About 1400 Australians are believed to be in Turkey.

Bishop noted the country had a very complex society made up of Islamists, Kurd, secularists.

“What was interesting about this coup, it was not backed by Turkey’s secular political military and civilian opposition,” she told Seven Network.

“It is said to have been plotted by an Islamist division within the military.”

The Minister did not respond directly to a question about whether Turkey will remain a reliable ally for the US and Australia in the fight against Islamic State in Syria and Iraq.
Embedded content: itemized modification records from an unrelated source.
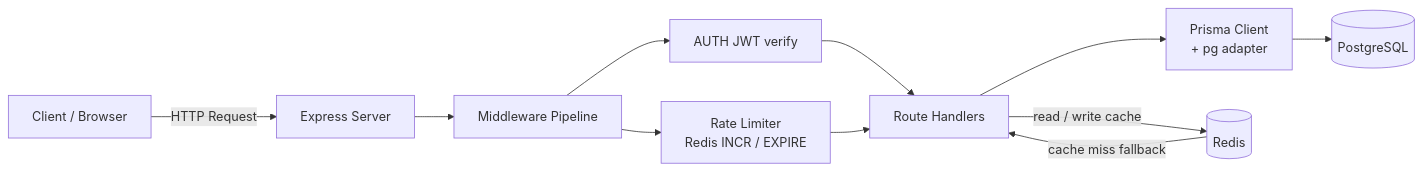
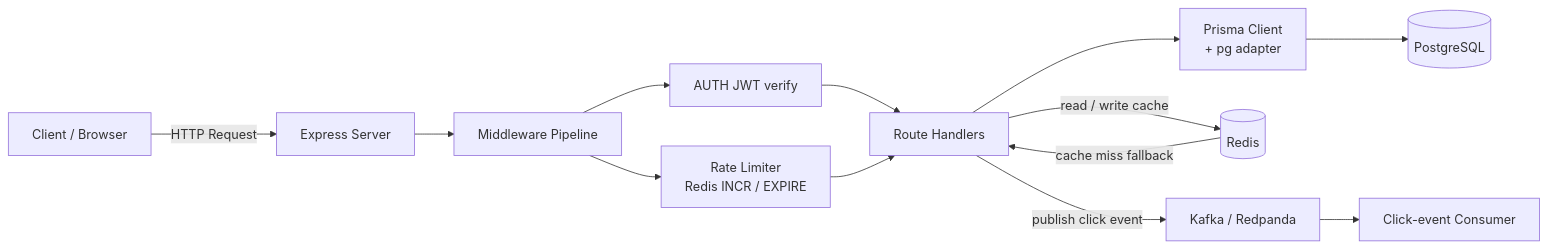
Before and after one commit to ojaswi-bhar45/URL-Shorten: the first of 2 diagrams in url-shorten-b/architecture.md, drawn with Mermaid. The commit also changed other lines of this file and 2 other files, not shown here.

Commit message:
feat: implement click tracking via Kafka events for redirects

````diff
--- a/url-shorten-b/architecture.md
+++ b/url-shorten-b/architecture.md
@@ -34,13 +35,15 @@
 ```mermaid
 flowchart LR
     Client[Client / Browser] -->|HTTP Request| Express[Express Server]
     Express --> MW[Middleware Pipeline]
     MW --> Auth[AUTH JWT verify]
     MW --> Rate[Rate Limiter<br/>Redis INCR / EXPIRE]
     Auth --> Routes[Route Handlers]
     Rate --> Routes
     Routes --> Prisma[Prisma Client<br/>+ pg adapter]
     Prisma --> PG[(PostgreSQL)]
     Routes -->|read / write cache| Redis[(Redis)]
     Redis -->|cache miss fallback| Routes
+    Routes -->|publish click event| Kafka[Kafka / Redpanda]
+    Kafka --> Consumer[Click-event Consumer]
 ```
````
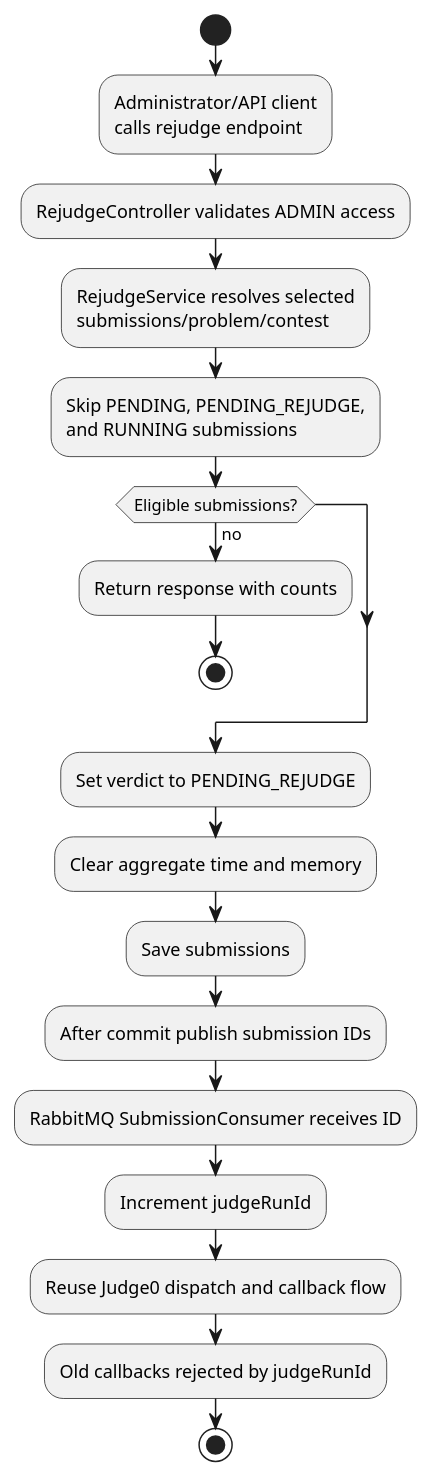
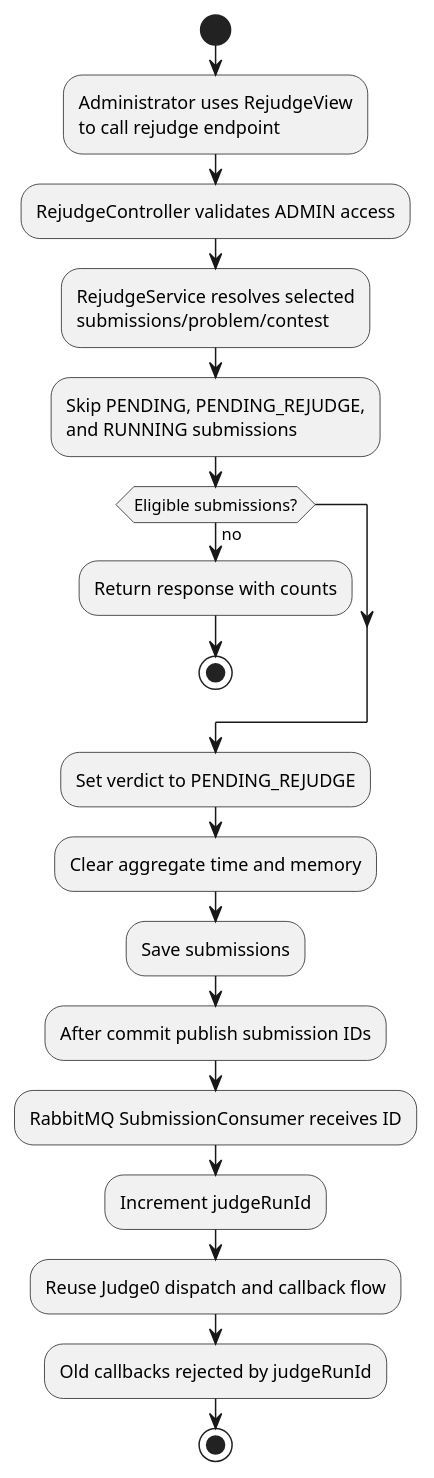
Diagram 11 of 17 in docs/report-rebuild/diagram-prompts.md (AuraC-graduate-project/AuraC2), drawn with PlantUML before and after one commit. The commit also changed other lines of this file and 10 other files, not shown here.

````diff
--- a/docs/report-rebuild/diagram-prompts.md
+++ b/docs/report-rebuild/diagram-prompts.md
@@ -430,22 +442,22 @@
 ```plantuml
 @startuml
 start
-:Administrator/API client\ncalls rejudge endpoint;
+:Administrator uses RejudgeView\nto call rejudge endpoint;
 :RejudgeController validates ADMIN access;
 :RejudgeService resolves selected\nsubmissions/problem/contest;
 :Skip PENDING, PENDING_REJUDGE,\nand RUNNING submissions;
 if (Eligible submissions?) then (no)
   :Return response with counts;
   stop
 endif
 :Set verdict to PENDING_REJUDGE;
 :Clear aggregate time and memory;
 :Save submissions;
 :After commit publish submission IDs;
 :RabbitMQ SubmissionConsumer receives ID;
 :Increment judgeRunId;
 :Reuse Judge0 dispatch and callback flow;
 :Old callbacks rejected by judgeRunId;
 stop
 @enduml
 ```
````
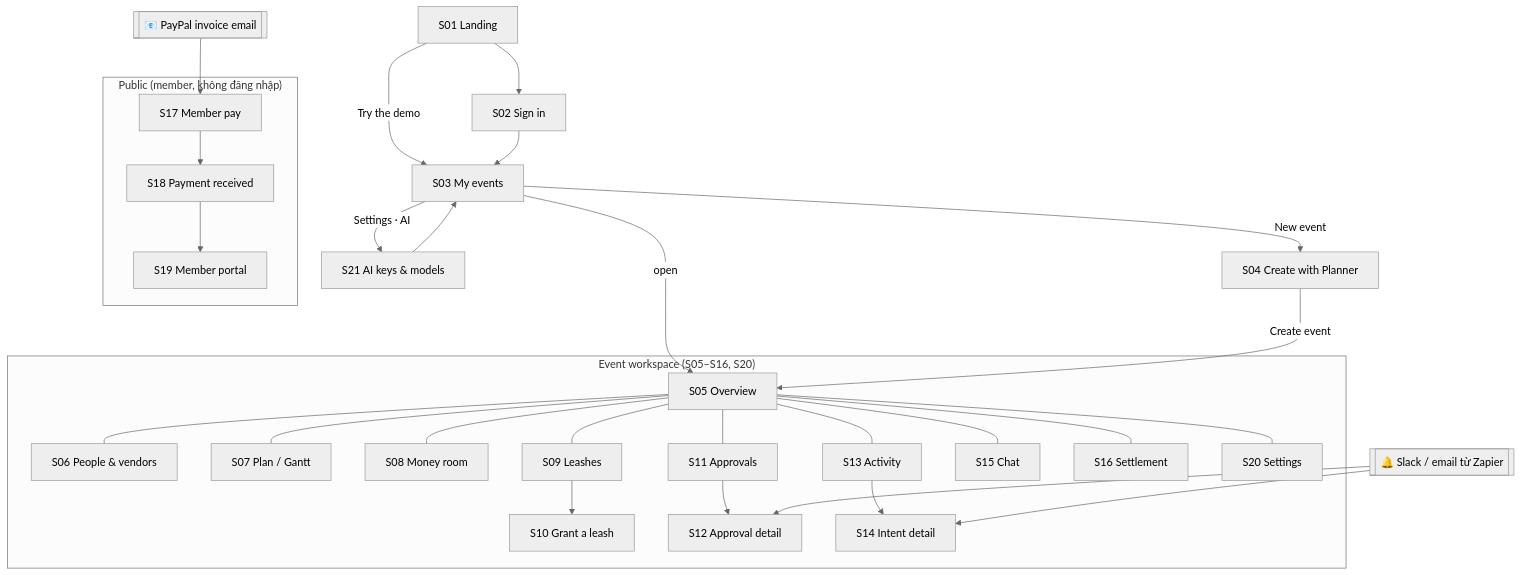
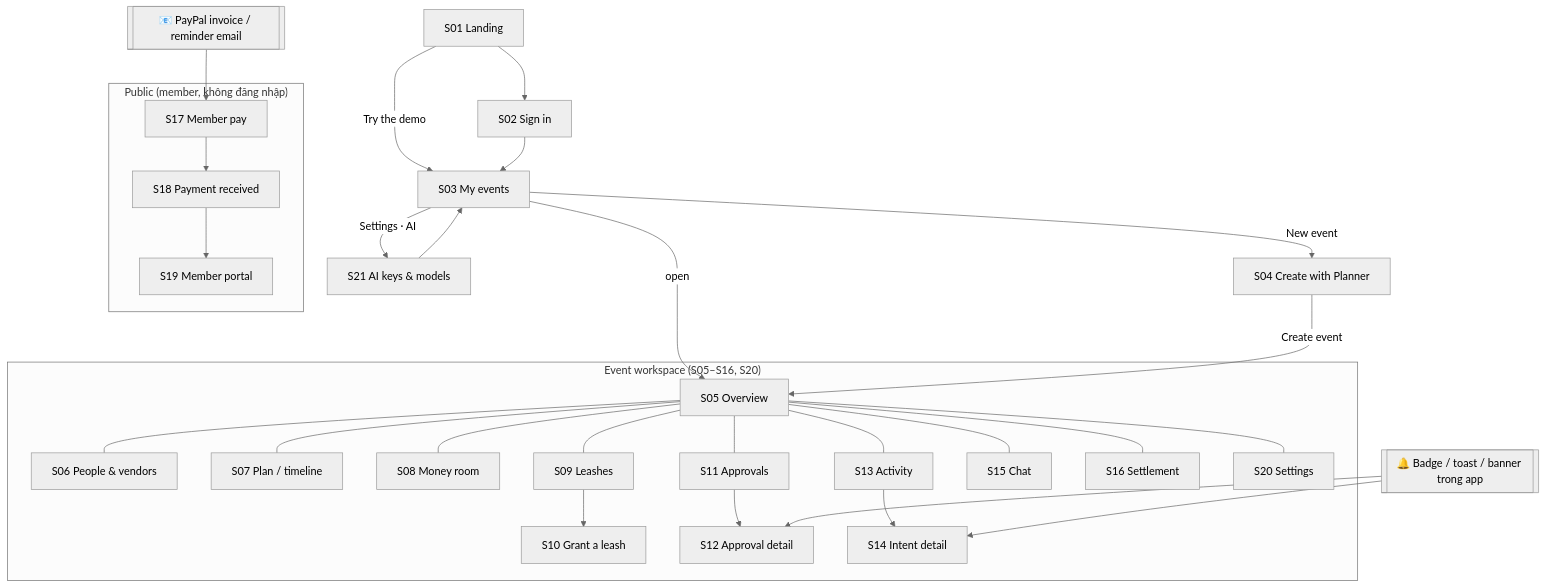
The first of 4 diagrams in docs/23-user-screen-flow.md (huanngdev/kitty), drawn with Mermaid (neutral theme) before and after one commit. The commit also changed other lines of this file and 18 other files, not shown here.

````diff
--- a/docs/23-user-screen-flow.md
+++ b/docs/23-user-screen-flow.md
@@ -88,35 +89,35 @@
 ```mermaid
 flowchart TD
   S01[S01 Landing] --> S02[S02 Sign in]
   S01 -->|Try the demo| S03
   S03 -->|Settings · AI| S21[S21 AI keys & models]
   S21 --> S03
   S02 --> S03[S03 My events]
   S03 -->|New event| S04[S04 Create with Planner]
   S03 -->|open| S05
   S04 -->|Create event| S05[S05 Overview]
 
   subgraph Event["Event workspace (S05–S16, S20)"]
     S05 --- S06[S06 People & vendors]
-    S05 --- S07[S07 Plan / Gantt]
+    S05 --- S07[S07 Plan / timeline]
     S05 --- S08[S08 Money room]
     S05 --- S09[S09 Leashes]
     S09 --> S10[S10 Grant a leash]
     S05 --- S11[S11 Approvals]
     S11 --> S12[S12 Approval detail]
     S05 --- S13[S13 Activity]
     S13 --> S14[S14 Intent detail]
     S05 --- S15[S15 Chat]
     S05 --- S16[S16 Settlement]
     S05 --- S20[S20 Settings]
   end
 
   subgraph Public["Public (member, không đăng nhập)"]
     S17[S17 Member pay] --> S18[S18 Payment received]
     S18 --> S19[S19 Member portal]
   end
 
-  EM[[📧 PayPal invoice email]] --> S17
-  SL[[🔔 Slack / email từ Zapier]] --> S12
-  SL --> S14
+  EM[[📧 PayPal invoice / reminder email]] --> S17
+  NT[[🔔 Badge / toast / banner trong app]] --> S12
+  NT --> S14
 ```
````
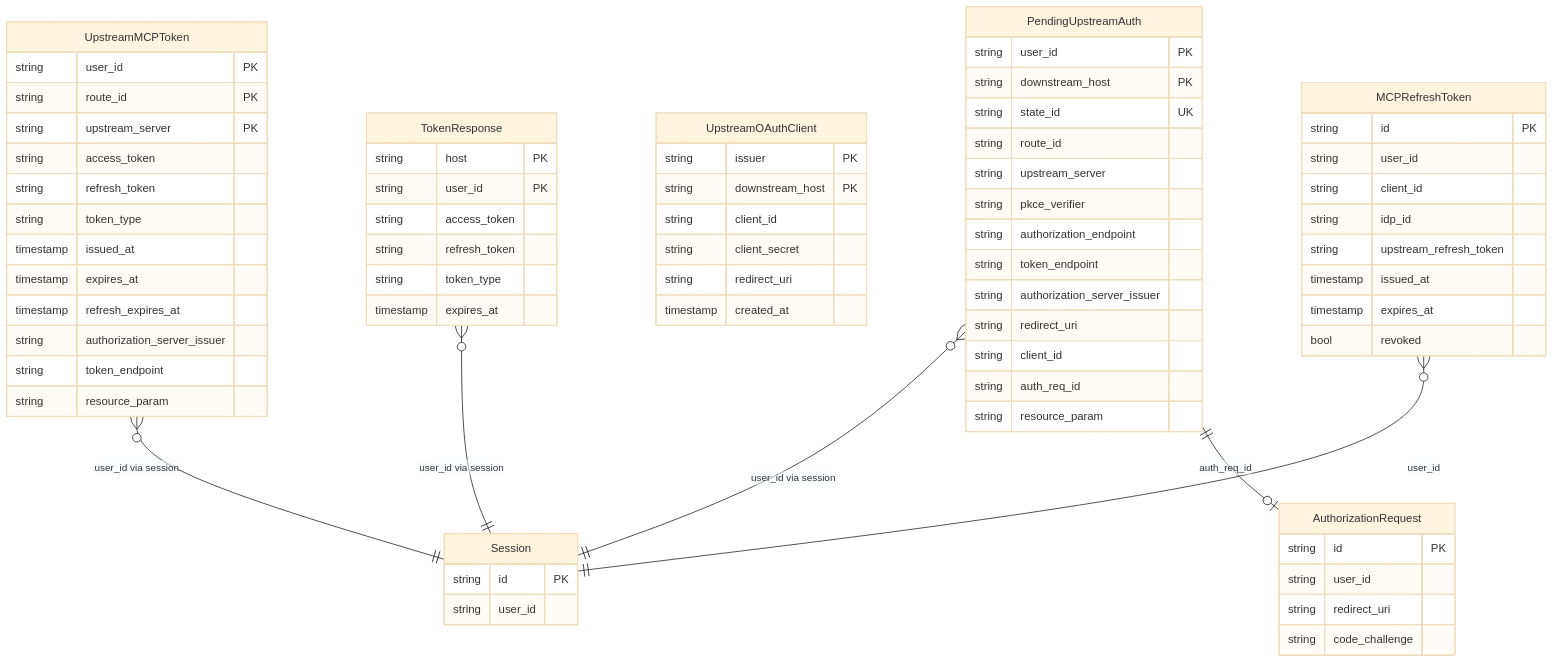
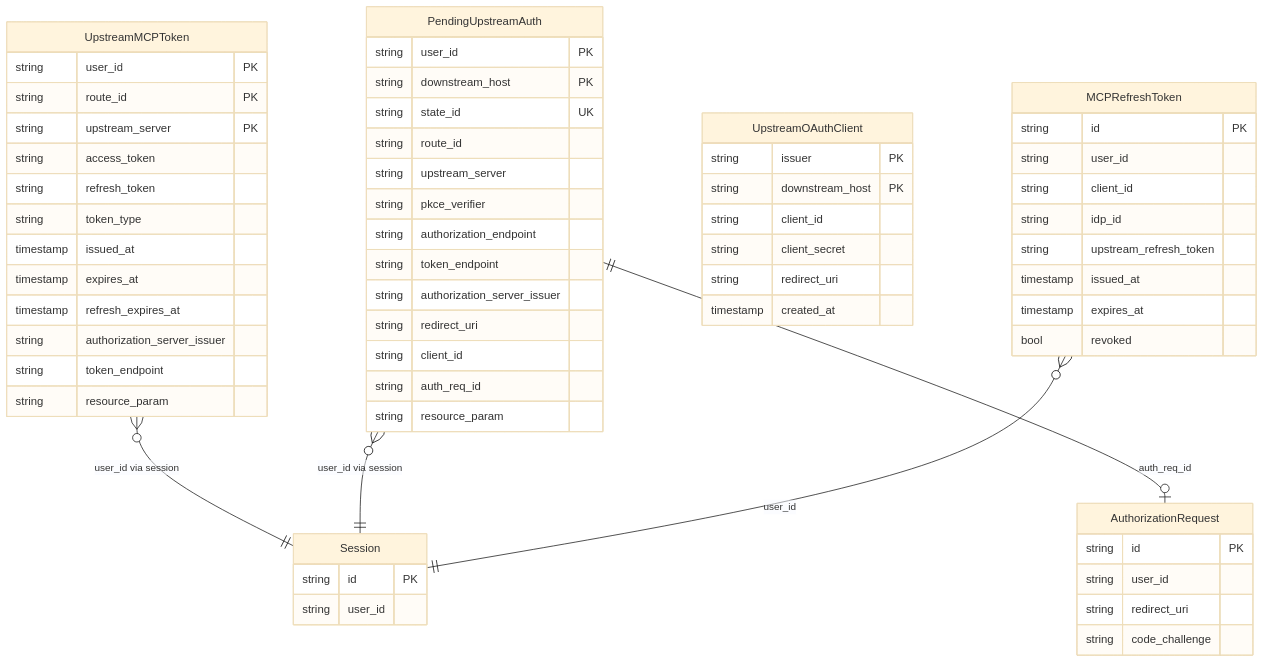
Before and after one commit to pomerium/pomerium: the tenth of 10 diagrams in internal/mcp/DESIGN.md, drawn with Mermaid (base theme). The commit also changed other lines of this file, not shown here.

Commit message:
docs: update DESIGN.md to reflect unified upstream OAuth architecture

````diff
--- a/internal/mcp/DESIGN.md
+++ b/internal/mcp/DESIGN.md
@@ -621,80 +632,70 @@
 ```mermaid
 erDiagram
     UpstreamMCPToken {
         string user_id PK
         string route_id PK
         string upstream_server PK
         string access_token
         string refresh_token
         string token_type
         timestamp issued_at
         timestamp expires_at
         timestamp refresh_expires_at
         string authorization_server_issuer
         string token_endpoint
         string resource_param
     }
 
     PendingUpstreamAuth {
         string user_id PK
         string downstream_host PK
         string state_id UK
         string route_id
         string upstream_server
         string pkce_verifier
         string authorization_endpoint
         string token_endpoint
         string authorization_server_issuer
         string redirect_uri
         string client_id
         string auth_req_id
         string resource_param
     }
 
     UpstreamOAuthClient {
         string issuer PK
         string downstream_host PK
         string client_id
         string client_secret
         string redirect_uri
         timestamp created_at
     }
 
-    TokenResponse {
-        string host PK
-        string user_id PK
-        string access_token
-        string refresh_token
-        string token_type
-        timestamp expires_at
-    }
-
     AuthorizationRequest {
         string id PK
         string user_id
         string redirect_uri
         string code_challenge
     }
 
     MCPRefreshToken {
         string id PK
         string user_id
         string client_id
         string idp_id
         string upstream_refresh_token
         timestamp issued_at
         timestamp expires_at
         bool revoked
     }
 
     Session {
         string id PK
         string user_id
     }
 
     UpstreamMCPToken }o--|| Session : "user_id via session"
     PendingUpstreamAuth }o--|| Session : "user_id via session"
     PendingUpstreamAuth ||--o| AuthorizationRequest : "auth_req_id"
-    TokenResponse }o--|| Session : "user_id via session"
     MCPRefreshToken }o--|| Session : "user_id"
 ```
````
US-led missions against IS in Syria and Iraq are being launched out of Turkey from the Incirlik air base in the south-east. As the coup in Turkey erupted on Saturday, the base was sealed off by local authorities and the power was reportedly cut off.

Among those arrested following the coup attempt were commander of the Incirlik air base, General Bekir Ercan Van, and President Recep Tayyip  Erdogan’s chief military assistant.

Turkey has widened the crackdown on suspected supporters of the uprising, taking the number of people rounded up in the armed forces and judiciary to 6000.

Supporters of President Erdogan gathered in front of his Istanbul home on Sunday to call for the plotters to face the death penalty, which Turkey outlawed in 2004 as part of its efforts to join the European Union.

“We cannot ignore this demand,” Erdogan told the chanting crowd. “In democracies, whatever the people say has to happen.”

Pictures on social media showed detained soldiers stripped from the waist up, some wearing only their underpants, handcuffed and lying packed together on the floor of a sports hall where they were being held in Ankara.

One video on Twitter showed detained generals with bruises and bandages. Akin Ozturk, head of the air force until 2015 and identified by three senior officials as one of the suspected masterminds of the coup plot, was among those held.

The Foreign Ministry raised the death toll to more than 290, including more than 100 rebels, and said 1400 people were hurt.

The violence shocked the nation of almost 80 million, once seen as a model Muslim democracy, where living standards have risen steadily for more than a decade and where the army last used force to stage a successful coup more than 30 years ago.

It also shattered fragile confidence among Turkey’s allies about security in the NATO country, a leading member of the US-led coalition against Islamic State.

Turkey had already been hit by repeated suicide bombings over the past year and is struggling to contain an insurgency by Kurdish separatists.

With expectations growing of heavy measures against dissent, European politicians warned Erdogan that the coup attempt did not give him a blank cheque to disregard the rule of law, and that he risked isolating himself internationally as he strengthens his position at home.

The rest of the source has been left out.